“…whereby Quadriga retained custody, control and possession of its clients’ crypto assets and only delivered assets to clients following a withdrawal request—meant that clients’ entitlements to the crypto assets held by Quadriga constituted securities or derivatives.”
To this day, many of those affected by the debacle caused by Cotten have remained hopeful that the lost keys to his crypto wallets would be found. This was due to a belief that these wallets contained much of the missing funds. Unfortunately, the OSC has indicated that this is a fallacy. Rather, the vast majority of missing funds were due to Cotten’s illegal trading activity.
“It has been widely speculated that the bulk of investor losses resulted from crypto assets becoming lost or inaccessible as a result of Cotten’s death. In our assessment, this was not the case. The evidence demonstrates that most of the $169 million asset shortfall resulted from Cotten’s fraudulent conduct, which took several forms.”
If that wasn’t bad enough, the OSC concedes that, due to the circumstances (QuadrigaCX bankruptcy, and Cotten’s death), there exists very little room for recourse.
In their report, the OSC notes that roughly $215 million is owed to QuadrigaCX customers. They provide the following breakdown, shedding light on where the money has gone.

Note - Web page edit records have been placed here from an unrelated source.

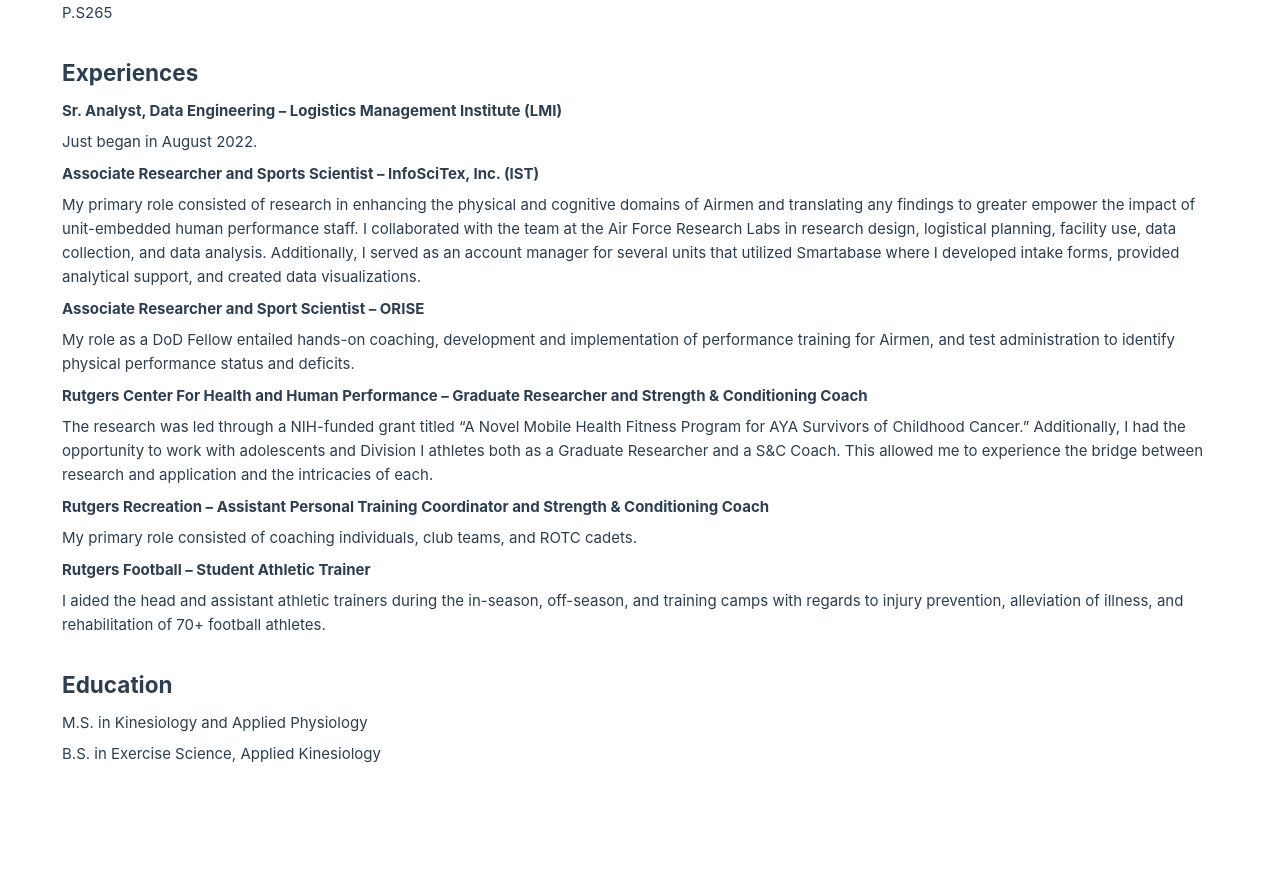
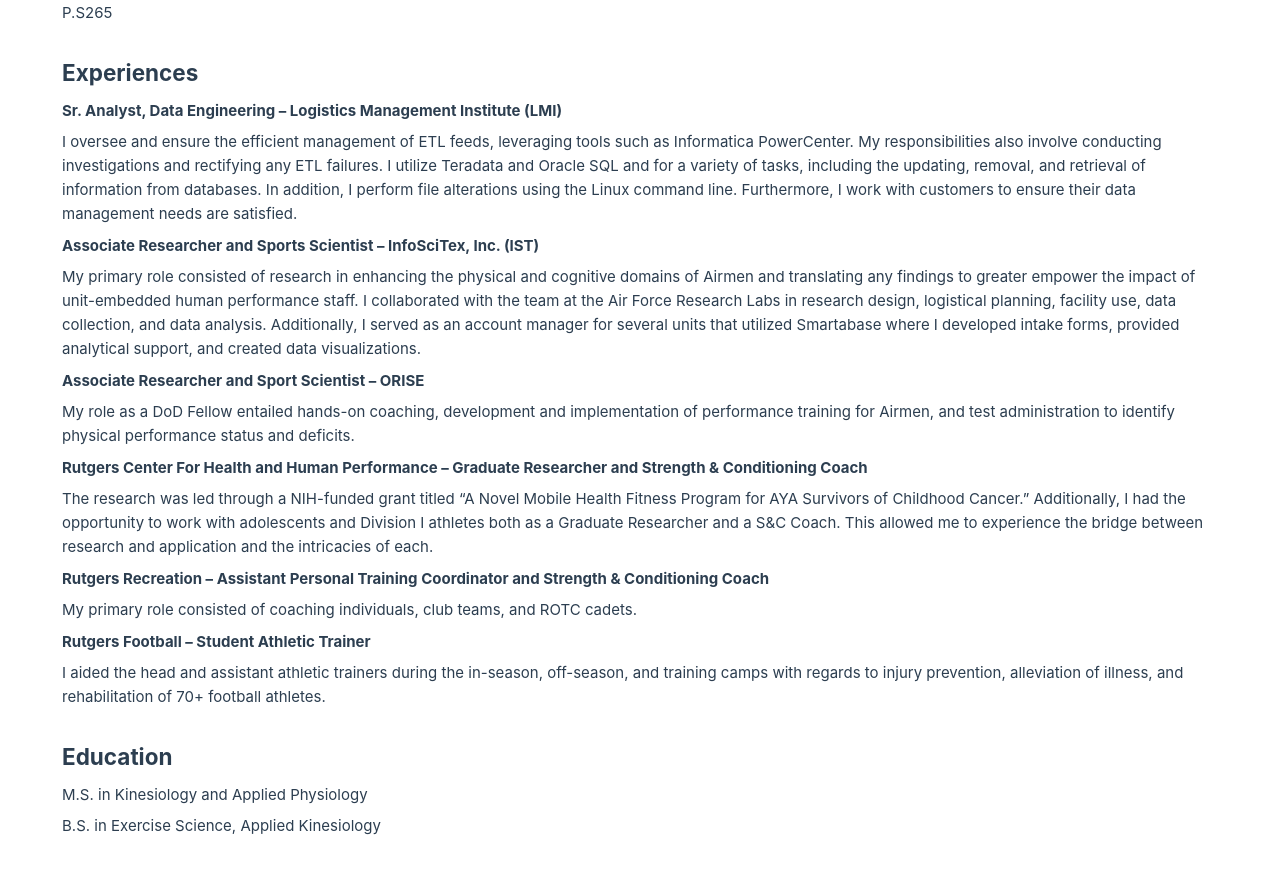
Before and after one commit to nmack41/nmdotcom, a Vue app: page / in a window 1280 px wide. Shown: the part 1563-2435 px from the top of the page. Built offline with nearby package versions, Linux system fonts and the light colour scheme.

Commit message:
Updated about me

```diff
--- a/src/views/AboutView.vue
+++ b/src/views/AboutView.vue
@@ -97,7 +97,8 @@ export default {
         {
           exptitle:
             "Sr. Analyst, Data Engineering – Logistics Management Institute (LMI)",
-          expdesc: "Just began in August 2022.",
+          expdesc:
+            "I oversee and ensure the efficient management of ETL feeds, leveraging tools such as Informatica PowerCenter. My responsibilities also involve conducting investigations and rectifying any ETL failures. I utilize Teradata and Oracle SQL and for a variety of tasks, including the updating, removal, and retrieval of information from databases. In addition, I perform file alterations using the Linux command line. Furthermore, I work with customers to ensure their data management needs are satisfied.",
         },
         {
           exptitle:
```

- $115 million
- Lost by Gerald Cotten through illegal trades on QuadrigaCX
- $46 million
- Recovered funds, now in the possession of a trustee
- $28 million
- Lost by Gerald Cotten through illegal trades on external exchanges
- $23 million
- Miscellaneous losses yet to be accounted for
- $2 million
- Funds stolen by Gerald Cotten to fund his lifestyle
- $1 million
- Operational losses
Whether through misappropriation, or illegal trades, the late Gerald Cotten is believed to be directly responsible for roughly $145 million lost in client funds.
Words of Warning
Throughout their report, the OSC doesn’t mince words when addressing companies still operating in the blockchain industry – Contact the OSC to see if registration is required under current laws.
They explicitly note, on multiple occasions, that securities laws apply in many instances, even when the traded assets are not securities. The deciding factor comes down to how these assets are handled by exchanges.
“A platform would generally not be subject to securities legislation if the underlying crypto asset being traded is not a security or derivative, and there is immediate delivery of a crypto asset to the client after a transaction…In contrast, if a platform retains possession and control of the crypto assets being traded on the platform, securities law may apply.”
While this distinction may be small, it is an important one. The OSC is imploring Canadian exchanges to reach out and determine where they fall within regulatory guidelines.
“Platform operators should be aware that, depending on their business model, they may have to register with the OSC and they should take appropriate steps to comply with Ontario securities laws…Platforms should review their operations to ensure that they have procedures in place to manage risks to clients and that they are accurately disclosing key information about their operations to clients.”
The Ontario Securities Commission (OSC), is a regulatory body, tasked with ensuring fair and transparent markets. This is done through the creation, and enforcement, of laws surrounding securities in the province of Ontario.
CEO, Grant Vingoe, currently oversees company operations.